The towers are set to close early next month, victims of federal sequestration.
In a news release, the agency said it "intends to fund continued service of air traffic controllers when federal funding goes away as a result of sequestration, or budget cuts."
The funding is pending approval by the Texas Transportation Commission, which plans to hold an emergency session next week to act on the funding.
"Safety is the primary reason we felt a need to take immediate action for the air travelers and business aircraft that use these airports," said Commissioner Fred Underwood, of the Texas Transportation Commission. "I am proud of our leaders for taking this extraordinary measure to ensure that those relying on these municipal airports will be able to depart and arrive safely and efficiently."
Stinson Municipal Airport in San Antonio was informed earlier this month they would lose federal funding for its FAA air traffic controllers and the Stinson tower would close starting April 7.

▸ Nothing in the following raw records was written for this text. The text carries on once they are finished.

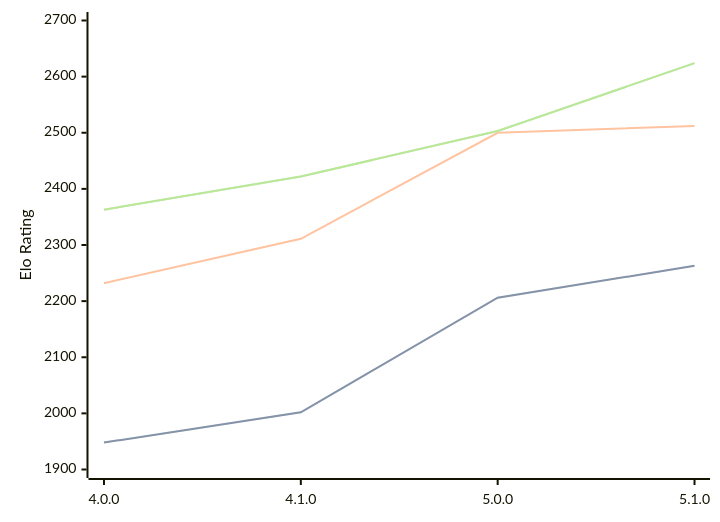
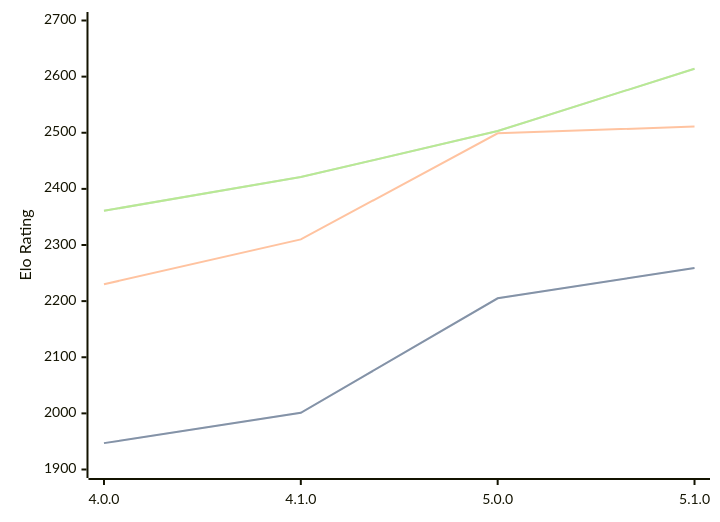
One commit to computer-chess-index/cci changed the diagram in engines/Aconcagua.md. Above: the diagram before and after it, drawn with Mermaid. The commit also changed other lines of this file, not shown here.

Commit message:
Update CCI Ratings (ELO VLTC) - 2026-03-07

````diff
--- a/engines/Aconcagua.md
+++ b/engines/Aconcagua.md
@@ -41,11 +41,11 @@
 ```mermaid
 %%{init: {"theme":"base","themeVariables":{"seriesColors:['#a3a3a3','#222221','#faa371']}}}%%
 xychart-beta
   x-axis ["4.0.0", "4.1.0", "5.0.0", "5.1.0"]
   y-axis "Elo Rating" 1900 --> 2700
-  line "STC (8.0+0.08s)" [1948, 2002, 2206, 2263]
-  line "STC (8.0+0.08s)" [1948, 2002, 2206, 2263]
-  line "LTC (60.0+0.60s)" [2232, 2311, 2500, 2512]
-  line "VLTC (2m24s+1.12s)" [2363, 2422, 2503, 2624]
-  line "VLTC (2m24s+1.12s)" [2363, 2422, 2503, 2624]
+  line "STC (8.0+0.08s)" [1947, 2001, 2205, 2259]
+  line "STC (8.0+0.08s)" [1947, 2001, 2205, 2259]
+  line "LTC (60.0+0.60s)" [2230, 2310, 2499, 2511]
+  line "VLTC (2m24s+1.12s)" [2361, 2421, 2503, 2614]
+  line "VLTC (2m24s+1.12s)" [2361, 2421, 2503, 2614]
 ```
````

Instead of a controller, pilots would rely on something called UNICOM, a universal communication system that requires pilots to let each other know where they are in the air and when they are taking off and landing.
"Pilots are familiar with it. They know the system," said airport spokesman Rich Johnson. "It's something that's used at hundreds of airports around the country and used at our airport at Stinson after 10 p.m."

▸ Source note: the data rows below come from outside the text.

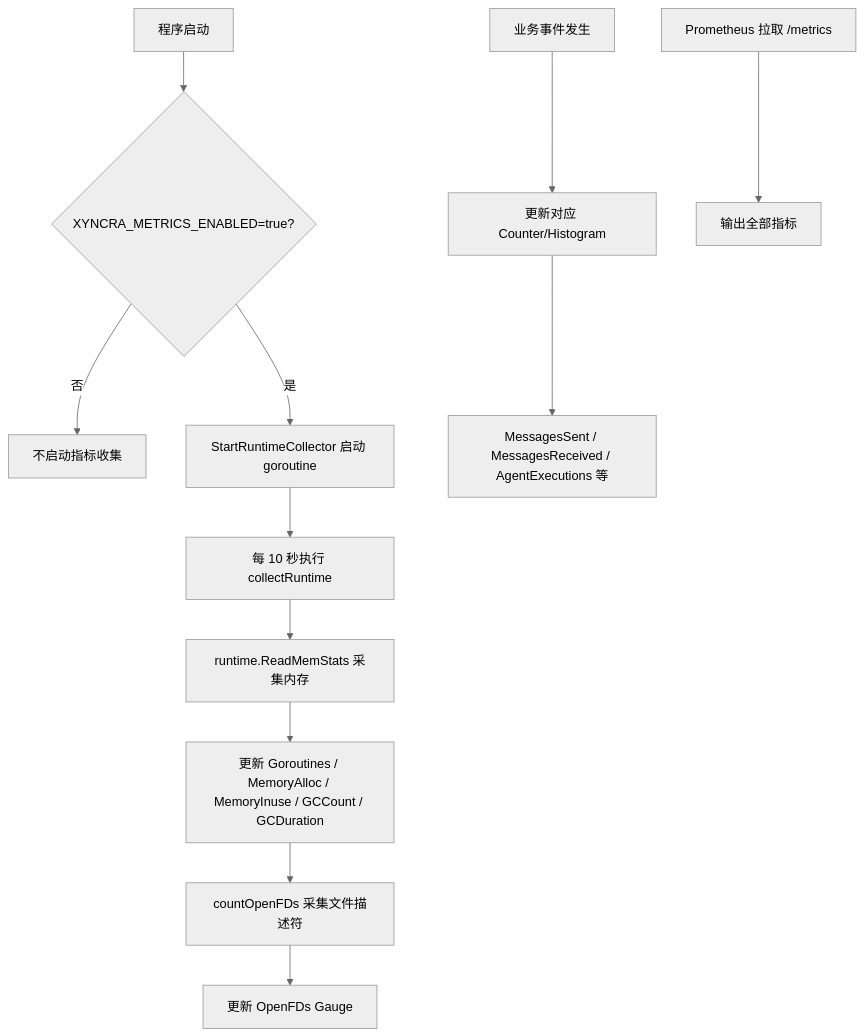
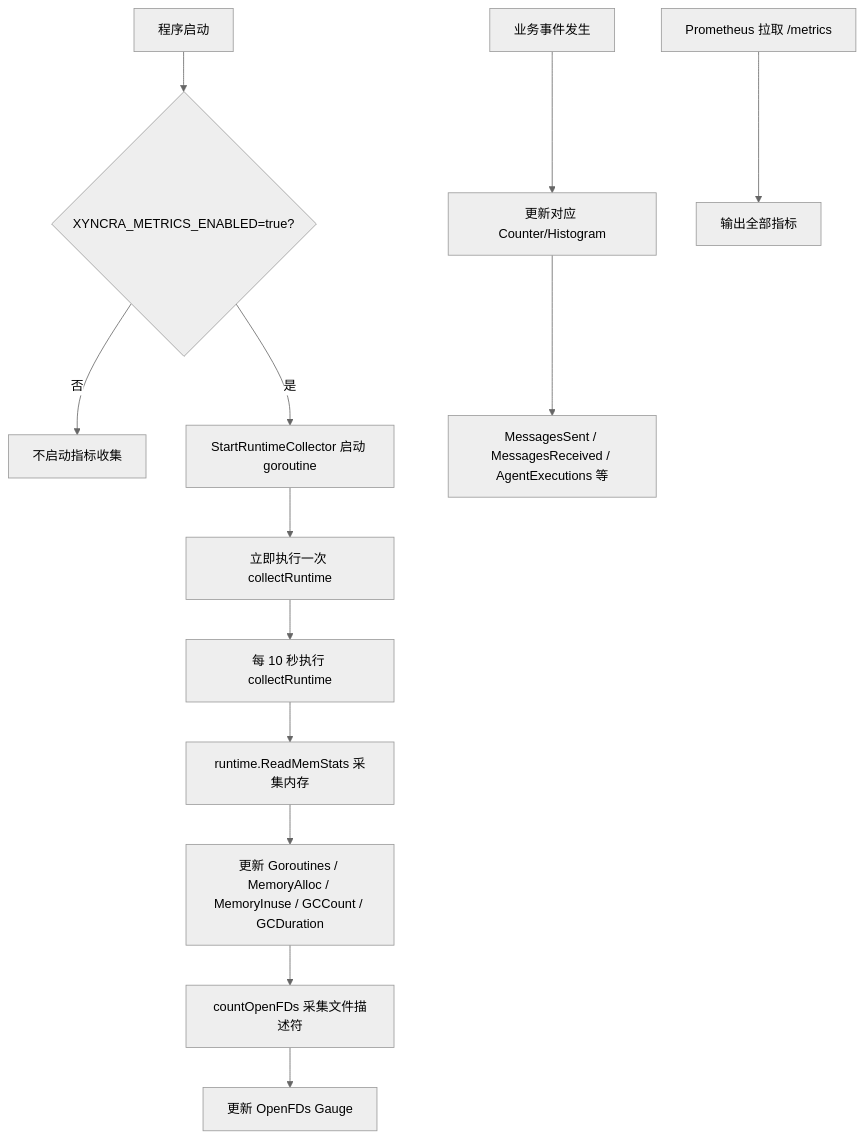
Before and after one commit to PineappleBond/xyncra-server: the eighth of 14 diagrams in wiki/flows/cli-observability.md, drawn with Mermaid (neutral theme). The commit also changed other lines of this file and 21 other files, not shown here.

````diff
--- a/wiki/flows/cli-observability.md
+++ b/wiki/flows/cli-observability.md
@@ -480,16 +436,17 @@
 ```mermaid
 flowchart TD
     A[程序启动] --> B{XYNCRA_METRICS_ENABLED=true?}
     B -->|否| C[不启动指标收集]
     B -->|是| D[StartRuntimeCollector 启动 goroutine]
-    D --> E[每 10 秒执行 collectRuntime]
-    E --> F[runtime.ReadMemStats 采集内存]
-    F --> G[更新 Goroutines / MemoryAlloc / MemoryInuse / GCCount / GCDuration]
-    G --> H[countOpenFDs 采集文件描述符]
-    H --> I[更新 OpenFDs Gauge]
+    D --> E[立即执行一次 collectRuntime]
+    E --> F[每 10 秒执行 collectRuntime]
+    F --> G[runtime.ReadMemStats 采集内存]
+    G --> H[更新 Goroutines / MemoryAlloc / MemoryInuse / GCCount / GCDuration]
+    H --> I[countOpenFDs 采集文件描述符]
+    I --> J[更新 OpenFDs Gauge]
 
-    J[业务事件发生] --> K[更新对应 Counter/Histogram]
-    K --> L[MessagesSent / MessagesReceived / AgentExecutions 等]
+    K[业务事件发生] --> L[更新对应 Counter/Histogram]
+    L --> M[MessagesSent / MessagesReceived / AgentExecutions 等]
 
-    M[Prometheus 拉取 /metrics] --> N[输出全部指标]
+    N[Prometheus 拉取 /metrics] --> O[输出全部指标]
 ```
````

Johnson said the UNICOM system is safe, but it's always better to have a second set of eyes on the skies. He's hoping TxDOT can come to the rescue and keep the Stinson tower open.
"We're kind of cautiously optimistic about what's going on," Johnson said. "It's something that we would look forward to, something that we would obviously welcome. It's always nice to have the extra layer of communication."

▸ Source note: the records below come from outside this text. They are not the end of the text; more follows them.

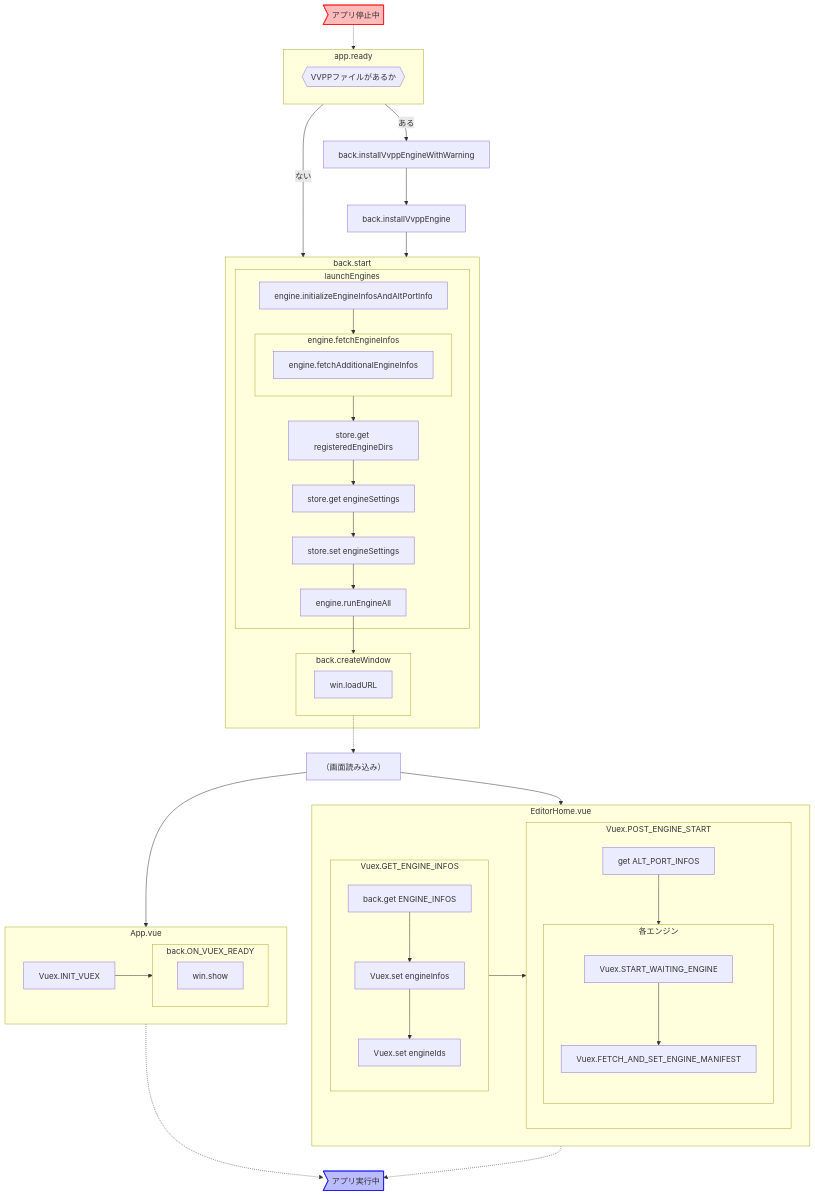
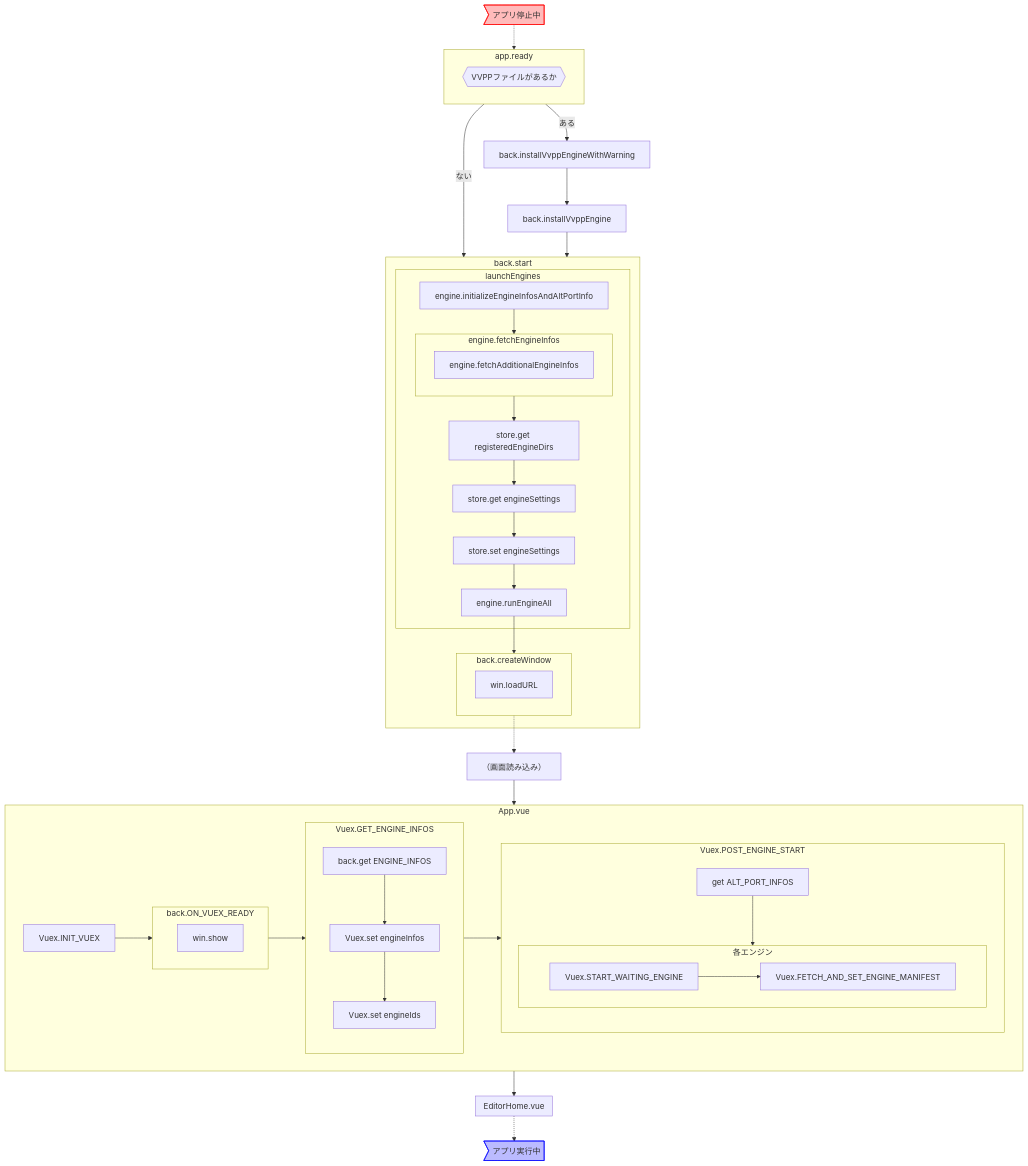
One commit to VOICEVOX/voicevox changed the diagram in docs/res/起動シーケンス図.md. Above: the diagram before and after it, drawn with Mermaid. The commit also changed 3 other files, not shown here.

````diff
--- a/docs/res/起動シーケンス図.md
+++ b/docs/res/起動シーケンス図.md
@@ -3,53 +3,53 @@
 ```mermaid
 flowchart
-  174170["back.installVvppEngineWithWarning"] --> 786961["back.installVvppEngine"]
-  764022["（画面読み込み）"] --> 698565["App.vue"]
-  764022 --> 332024["EditorHome.vue"]
-  733212["back.createWindow"] -.-> 764022
-  448821>"アプリ停止中"] -.-> 430173["app.ready"]
-  style 448821 fill:#ffbbbb,stroke:#ff0000
-  430173 -->|"ある"| 174170
-  430173 -->|"ない"| 389651["back.start"]
-  698565 -.-> 704891>"アプリ実行中"]
-  style 704891 fill:#bbbbff,stroke:#0000ff
-  332024 -.-> 704891
-  786961 --> 389651
-  subgraph 332024["EditorHome.vue"]
-    709863["Vuex.GET_ENGINE_INFOS"] --> 773040["Vuex.POST_ENGINE_START"]
-    subgraph 773040["Vuex.POST_ENGINE_START"]
-      970396["get ALT_PORT_INFOS"] --> 467527["各エンジン"]
-      subgraph 467527["各エンジン"]
-        592206["Vuex.START_WAITING_ENGINE"] --> 799767["Vuex.FETCH_AND_SET_ENGINE_MANIFEST"]
-      end
-    end
-    subgraph 709863["Vuex.GET_ENGINE_INFOS"]
-      807081["back.get ENGINE_INFOS"] --> 423649["Vuex.set engineInfos"]
-      423649 --> 623418["Vuex.set engineIds"]
-    end
-  end
-  subgraph 389651["back.start"]
-    967432["engine.runEngineAll"] --> 733212
-    subgraph 733212["back.createWindow"]
-      613440["win.loadURL"]
-    end
-    subgraph 548965["launchEngines"]
-      250263["store.get engineSettings"] --> 222321["store.set engineSettings"]
-      870482["store.get registeredEngineDirs"] --> 250263
-      222321 --> 967432
-      656570["engine.fetchEngineInfos"] --> 870482
-      110954["engine.initializeEngineInfosAndAltPortInfo"] --> 656570
-      subgraph 656570["engine.fetchEngineInfos"]
-        267019["engine.fetchAdditionalEngineInfos"]
-      end
-    end
-  end
-  subgraph 430173["app.ready"]
-    546251{{"VVPPファイルがあるか"}}
-  end
-  subgraph 698565["App.vue"]
-    646647["Vuex.INIT_VUEX"] --> 632374["back.ON_VUEX_READY"]
-    subgraph 632374["back.ON_VUEX_READY"]
-      225701["win.show"]
-    end
-  end
+	174170["back.installVvppEngineWithWarning"] --> 786961["back.installVvppEngine"]
+	764022["（画面読み込み）"] --> 698565["App.vue"]
+	733212["back.createWindow"] -.-> 764022
+	448821>"アプリ停止中"] -.-> 430173["app.ready"]
+	style 448821 fill:#ffbbbb,stroke:#ff0000
+	430173 -->|"ある"| 174170
+	430173 -->|"ない"| 389651["back.start"]
+	332024["EditorHome.vue"] -.-> 704891>"アプリ実行中"]
+	style 704891 fill:#bbbbff,stroke:#0000ff
+	786961 --> 389651
+	698565 --> 332024
+	subgraph 332024["EditorHome.vue"]
+	end
+	subgraph 389651["back.start"]
+		967432["engine.runEngineAll"] --> 733212
+		subgraph 733212["back.createWindow"]
+			613440["win.loadURL"]
+		end
+		subgraph 548965["launchEngines"]
+			250263["store.get engineSettings"] --> 222321["store.set engineSettings"]
+			870482["store.get registeredEngineDirs"] --> 250263
+			222321 --> 967432
+			656570["engine.fetchEngineInfos"] --> 870482
+			110954["engine.initializeEngineInfosAndAltPortInfo"] --> 656570
+			subgraph 656570["engine.fetchEngineInfos"]
+				267019["engine.fetchAdditionalEngineInfos"]
+			end
+		end
+	end
+	subgraph 430173["app.ready"]
+		546251{{"VVPPファイルがあるか"}}
+	end
+	subgraph 698565["App.vue"]
+		709863["Vuex.GET_ENGINE_INFOS"] --> 773040["Vuex.POST_ENGINE_START"]
+		646647["Vuex.INIT_VUEX"] --> 632374["back.ON_VUEX_READY"]
+		632374 --> 709863
+		subgraph 632374["back.ON_VUEX_READY"]
+			225701["win.show"]
+		end
+		subgraph 709863["Vuex.GET_ENGINE_INFOS"]
+			807081["back.get ENGINE_INFOS"] --> 423649["Vuex.set engineInfos"]
+			423649 --> 623418["Vuex.set engineIds"]
+		end
+		subgraph 773040["Vuex.POST_ENGINE_START"]
+			970396["get ALT_PORT_INFOS"] --> 467527["各エンジン"]
+			subgraph 467527["各エンジン"]
+				592206["Vuex.START_WAITING_ENGINE"] --> 799767["Vuex.FETCH_AND_SET_ENGINE_MANIFEST"]
+			end
+		end
+	end
 ```
````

Local pilots and flight school operators were also optimistic about the new funding source.
"If they found the money and we can see some of that and keep the tower going, that's absolutely superb," said Brian Wells, assistant chief instructor at Sky Safety flight school. "I really don't want to see the tower close. It would really impact major aviation safety."
Wells has been worried about safety at the airport since it was announced the tower would likely close due to the automatic budget cuts.
He said Stinson is very busy with traffic from corporate jets, flight schools and the military and because it's so close to the runways at Lackland and Kelly, it can be a confusing place to fly into.
"People who are coming in here cross-country from elsewhere sometimes have to be told, 'Are you sure you’re looking at the right airport?' because they'll line themselves up for Kelly," Wells said. "If this facility is uncontrolled, that could be a problem."
Another concern Wells has is the impact the tower closure would have on pilots in training.
Private pilots are required to log at least three take-offs and landings at airports with a manned tower. If Stinson and the other regional towers were closed, that would force the student pilots to meet their requirements at busier airports like San Antonio International or Austin-Bergstrom International Airport.
"It wouldn't be a danger or anything like that but it would be a little disconcerting to be mixing student traffic in with airliners going into San Antonio or Bergstrom or someplace like that," Wells said.
If TxDOT approves the funding for the towers, it would keep the towers open at Stinson, San Marcos Municipal and New Braunfels Municipal airports.
"Flying is an integral part of commerce in Texas," said Phil Wilson, TxDOT executive director. "Local communities are counting on these airports to remain open for continued economic success."